Based on a novel by Bess Streeter Aldrich, President Corcoran (Edmund Gwenn) persuades the top student Ella Bishop (Martha Scott) to teach at his university. She becomes an excellent teacher but misses the chance to marry Delbert (Donald Douglas), who is stolen away by her cousin Amy (May Anderson). She loves fellow teacher John Stevens (Sidney Blackmer), who cannot get a divorce, but she has a long-time friendship with Sam Peters (William Gargan).
This sentimental drama portrays the self-sacrificing life of a dedicated teacher who has a positive effect on many people.
Directed by Edward Dmytryk, Boston Blackie (Chester Morris) is accused of killing a man at an art auction but escapes to help Inspector Farraday (Richard Lane) solve the case while helping the statue-owner Diane Parrish (Harriet Hilliard). Blackie gets help from his friend, the Runt (George E. Stone), and wealthy Arthur Manleder (Lloyd Corrigan) while he fends off a cash demand from Mona (Joan Woodbury).
This detective story entertains with an intriguing story and humor sparked by the clever skill of Blackie.
Adapted from a novel by Alexandre Dumas pere, Colonna (Akim Tamaroff) and his family slaughter the Franchi family, but Dr. Enrico Paoli (H. B. Warner) enables Siamese twins to survive. Mario Franchi (Douglas Fairbanks Jr.) is raised in Paris and joins his brother Lucien (Douglas Fairbanks Jr.), who was brought up by Lorenzo (J. Carrol Naish) on Corsica, to get revenge and compete for the affection of Countess Isabelle Gravini (Ruth Warwick).
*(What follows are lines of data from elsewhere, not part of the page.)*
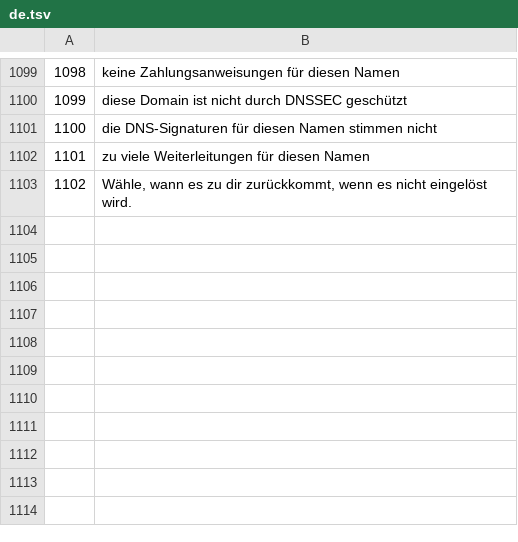
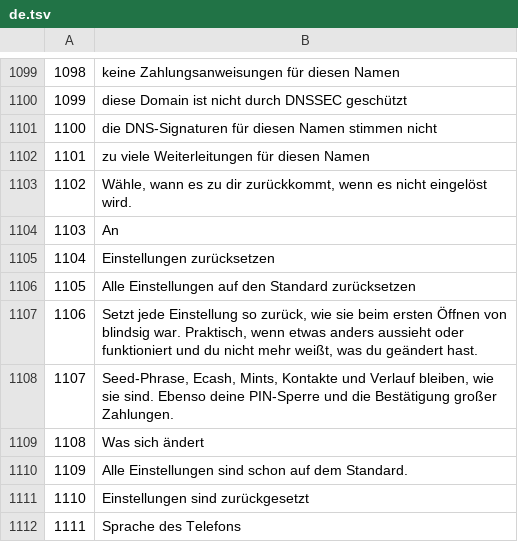
Before and after one commit to Random21m/blindsig, a TSV file: tools/i18n/tr/de.tsv, drawn as a sheet; only a part is shown, gaps mark what is left out.

```diff
--- a/tools/i18n/tr/de.tsv
+++ b/tools/i18n/tr/de.tsv
@@ -1103 +1103,10 @@
 1102	Wähle, wann es zu dir zurückkommt, wenn es nicht eingelöst wird.
+1103	An
+1104	Einstellungen zurücksetzen
+1105	Alle Einstellungen auf den Standard zurücksetzen
+1106	Setzt jede Einstellung so zurück, wie sie beim ersten Öffnen von blindsig war. Praktisch, wenn etwas anders aussieht oder funktioniert und du nicht mehr weißt, was du geändert hast.
+1107	Seed-Phrase, Ecash, Mints, Kontakte und Verlauf bleiben, wie sie sind. Ebenso deine PIN-Sperre und die Bestätigung großer Zahlungen.
+1108	Was sich ändert
+1109	Alle Einstellungen sind schon auf dem Standard.
+1110	Einstellungen sind zurückgesetzt
+1111	Sprache des Telefons
```
Also changed, not shown: tools/i18n/tr/ar.tsv, tools/i18n/tr/el.tsv, 45 other files.
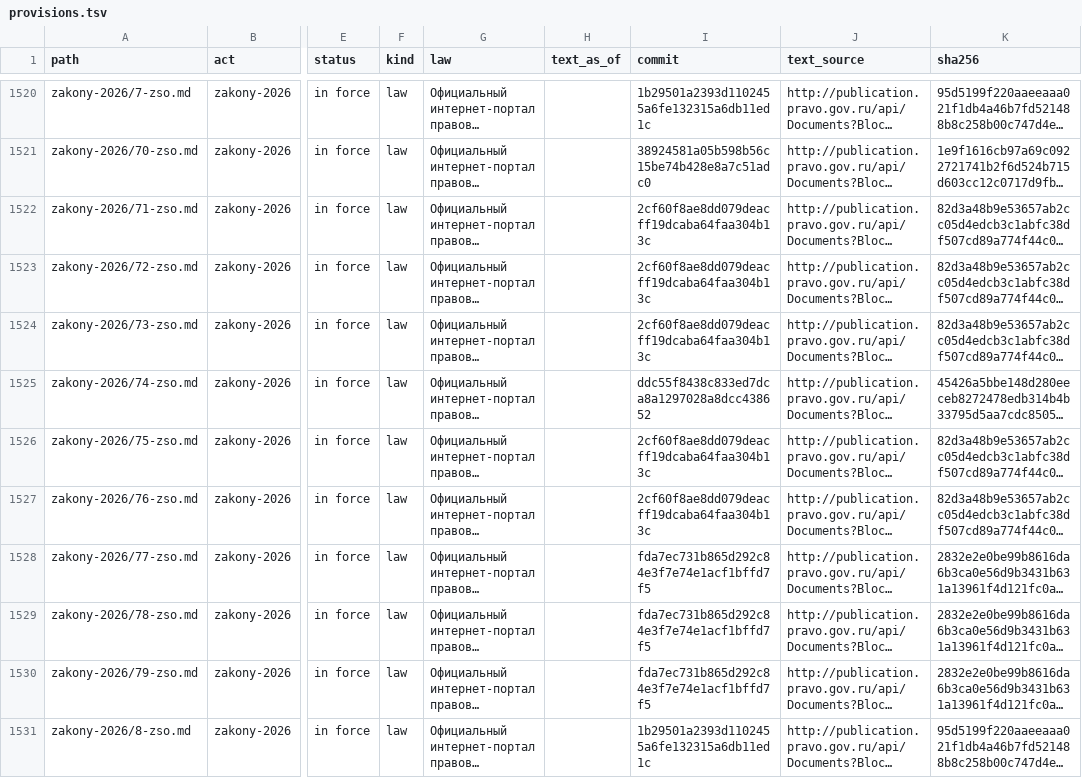
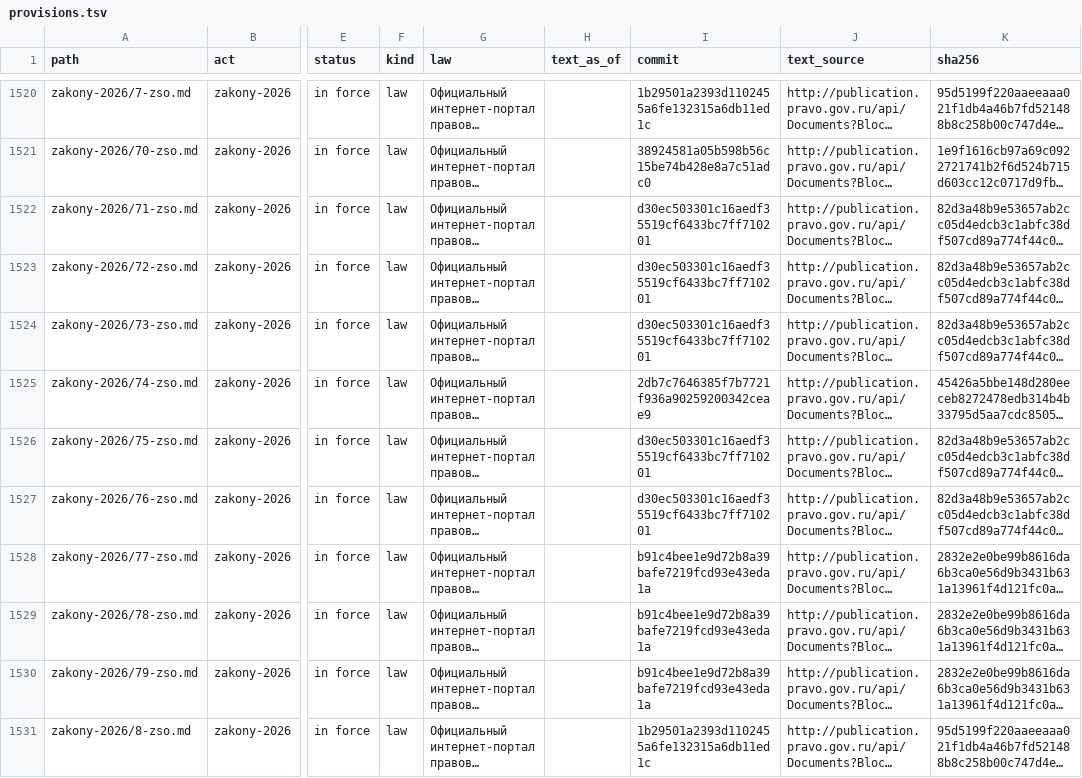
Before and after one commit to lexifina/russia-saratov-law, a TSV file: data/provisions.tsv, drawn as a sheet; only a part is shown, gaps mark what is left out; long unchanged cells end in …; the diff covers the shown part only; the diff names each change by its address in the sheet, - before the commit and + after, or states it on an @@ line.

```diff
--- a/data/provisions.tsv
+++ b/data/provisions.tsv
-I1522:I1524 (commit): 2cf60f8ae8dd079deacff19dcaba64faa304b13c
+I1522:I1524 (commit): d30ec503301c16aedf35519cf6433bc7ff710201
-I1525 (commit): ddc55f8438c833ed7dca8a1297028a8dcc438652
+I1525 (commit): 2db7c7646385f7b7721f936a90259200342ceae9
-I1526:I1527 (commit): 2cf60f8ae8dd079deacff19dcaba64faa304b13c
+I1526:I1527 (commit): d30ec503301c16aedf35519cf6433bc7ff710201
-I1528:I1530 (commit): fda7ec731b865d292c84e3f7e74e1acf1bffd7f5
+I1528:I1530 (commit): b91c4bee1e9d72b8a39bafe7219fcd93e43eda1a
```
Also changed, not shown: 4 added rows and 5 edited cells elsewhere in this file, data/commits.csv, data/laws.csv, 6 other files.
This adventure about a family vendetta has the “heroes” committing crimes as acts of revenge for the mass murder of their family.
Based on Geoffrey Kerr’s play, during World War II John Barrington (Leslie Banks) is working on a bombsight in a cottage where various characters gather including downed pilot George Perry (John Mills), detective Charles Dimble (Alistair Sim), and the cockney boy Ronnie (George Cole), who steals the show and helps solve the mystery.
This spy story has romantic and comic elements in a contrived story of people working for Germany in Scotland during the war to show the English they need to be on their guard against such espionage efforts.
Intern Mike (John Garfield) treats Jane (Nancy Coleman) for temporary amnesia but learns that she is a British agent; both are kidnapped by a Nazi spy claiming to be her father (Moroni Olsen) and a psychiatrist (Raymond Massey) whom Mike respects; but Mike and Jane manage to survive and gain the upper hand on the spies.
This spy thriller reflects the Nazi menace and their ruthless methods used to gain intelligence for the war effort with the warning theme that information about convoys can cost many lives.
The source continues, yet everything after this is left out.